** AIM OF THE TASK **
Stop after the line containing "Also changed, not shown: public/images/edt.png"; retype every line of the data before it exactly, starting from the first.

** TASK INPUT **
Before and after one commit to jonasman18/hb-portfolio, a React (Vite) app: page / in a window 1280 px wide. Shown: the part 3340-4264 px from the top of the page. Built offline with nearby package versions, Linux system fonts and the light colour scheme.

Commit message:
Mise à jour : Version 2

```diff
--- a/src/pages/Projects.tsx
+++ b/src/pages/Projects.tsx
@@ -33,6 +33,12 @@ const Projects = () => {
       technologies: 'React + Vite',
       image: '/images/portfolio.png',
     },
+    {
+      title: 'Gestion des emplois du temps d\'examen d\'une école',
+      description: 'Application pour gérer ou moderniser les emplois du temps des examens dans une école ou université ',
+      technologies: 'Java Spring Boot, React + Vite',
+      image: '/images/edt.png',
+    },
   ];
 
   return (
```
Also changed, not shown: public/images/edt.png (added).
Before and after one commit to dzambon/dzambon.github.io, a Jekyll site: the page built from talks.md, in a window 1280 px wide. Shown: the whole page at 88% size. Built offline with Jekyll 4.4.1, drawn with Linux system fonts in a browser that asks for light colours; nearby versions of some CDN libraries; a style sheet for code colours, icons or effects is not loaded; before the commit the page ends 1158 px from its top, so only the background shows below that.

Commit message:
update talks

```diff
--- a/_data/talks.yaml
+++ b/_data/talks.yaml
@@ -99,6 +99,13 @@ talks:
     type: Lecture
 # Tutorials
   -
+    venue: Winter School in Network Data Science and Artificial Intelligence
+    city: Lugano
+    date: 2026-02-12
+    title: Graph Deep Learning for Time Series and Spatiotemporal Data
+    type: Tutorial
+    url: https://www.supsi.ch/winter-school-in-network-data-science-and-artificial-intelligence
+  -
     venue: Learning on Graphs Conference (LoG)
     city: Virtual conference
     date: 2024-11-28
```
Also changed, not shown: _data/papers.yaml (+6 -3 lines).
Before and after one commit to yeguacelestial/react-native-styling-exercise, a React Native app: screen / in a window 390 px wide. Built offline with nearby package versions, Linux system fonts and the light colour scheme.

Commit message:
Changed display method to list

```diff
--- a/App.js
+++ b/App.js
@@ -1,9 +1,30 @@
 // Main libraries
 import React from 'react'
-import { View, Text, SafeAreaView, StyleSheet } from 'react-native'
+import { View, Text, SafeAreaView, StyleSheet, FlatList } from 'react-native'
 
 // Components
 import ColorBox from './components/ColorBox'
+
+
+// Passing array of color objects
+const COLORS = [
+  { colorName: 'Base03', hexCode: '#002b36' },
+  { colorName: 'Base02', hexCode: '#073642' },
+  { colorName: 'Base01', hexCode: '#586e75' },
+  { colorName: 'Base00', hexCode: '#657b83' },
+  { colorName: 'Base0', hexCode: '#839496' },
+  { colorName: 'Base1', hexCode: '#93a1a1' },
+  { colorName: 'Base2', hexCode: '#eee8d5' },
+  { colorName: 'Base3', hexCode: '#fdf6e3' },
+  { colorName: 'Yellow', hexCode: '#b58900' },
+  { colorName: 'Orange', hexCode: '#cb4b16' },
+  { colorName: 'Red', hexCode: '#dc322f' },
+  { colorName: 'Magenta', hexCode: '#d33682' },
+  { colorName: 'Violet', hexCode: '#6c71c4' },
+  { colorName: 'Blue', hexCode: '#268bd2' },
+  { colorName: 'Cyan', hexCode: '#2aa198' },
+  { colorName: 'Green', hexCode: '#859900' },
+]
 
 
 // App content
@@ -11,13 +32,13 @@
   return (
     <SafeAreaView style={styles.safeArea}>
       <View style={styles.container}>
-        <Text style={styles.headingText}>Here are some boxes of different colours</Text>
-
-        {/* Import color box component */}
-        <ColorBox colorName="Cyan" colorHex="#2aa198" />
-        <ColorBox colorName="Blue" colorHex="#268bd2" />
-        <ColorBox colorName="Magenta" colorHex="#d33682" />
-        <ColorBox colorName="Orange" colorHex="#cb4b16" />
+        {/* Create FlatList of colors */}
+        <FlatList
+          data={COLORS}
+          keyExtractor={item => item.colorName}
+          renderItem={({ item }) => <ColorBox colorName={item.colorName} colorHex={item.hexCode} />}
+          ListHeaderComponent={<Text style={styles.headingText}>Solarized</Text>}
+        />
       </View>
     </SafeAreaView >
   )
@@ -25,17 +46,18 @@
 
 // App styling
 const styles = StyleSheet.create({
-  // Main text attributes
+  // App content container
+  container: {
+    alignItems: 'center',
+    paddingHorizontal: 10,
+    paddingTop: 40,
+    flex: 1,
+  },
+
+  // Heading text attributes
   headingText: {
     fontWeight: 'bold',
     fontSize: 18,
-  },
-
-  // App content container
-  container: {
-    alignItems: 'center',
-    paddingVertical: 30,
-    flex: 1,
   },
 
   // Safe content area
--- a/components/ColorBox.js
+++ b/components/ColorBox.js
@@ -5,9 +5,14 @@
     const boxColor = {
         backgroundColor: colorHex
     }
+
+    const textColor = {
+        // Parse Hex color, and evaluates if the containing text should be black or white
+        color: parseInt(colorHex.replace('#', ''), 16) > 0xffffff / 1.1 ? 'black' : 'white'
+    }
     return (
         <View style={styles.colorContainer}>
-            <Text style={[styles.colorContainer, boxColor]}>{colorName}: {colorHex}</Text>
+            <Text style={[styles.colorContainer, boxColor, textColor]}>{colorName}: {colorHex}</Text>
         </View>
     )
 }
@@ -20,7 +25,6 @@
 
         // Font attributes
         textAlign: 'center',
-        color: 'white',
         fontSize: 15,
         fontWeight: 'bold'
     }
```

** RESPONSE **
Before and after one commit to jonasman18/hb-portfolio, a React (Vite) app: page / in a window 1280 px wide. Shown: the part 3340-4264 px from the top of the page. Built offline with nearby package versions, Linux system fonts and the light colour scheme.

Commit message:
Mise à jour : Version 2

```diff
--- a/src/pages/Projects.tsx
+++ b/src/pages/Projects.tsx
@@ -33,6 +33,12 @@ const Projects = () => {
       technologies: 'React + Vite',
       image: '/images/portfolio.png',
     },
+    {
+      title: 'Gestion des emplois du temps d\'examen d\'une école',
+      description: 'Application pour gérer ou moderniser les emplois du temps des examens dans une école ou université ',
+      technologies: 'Java Spring Boot, React + Vite',
+      image: '/images/edt.png',
+    },
   ];
 
   return (
```
Also changed, not shown: public/images/edt.png (added).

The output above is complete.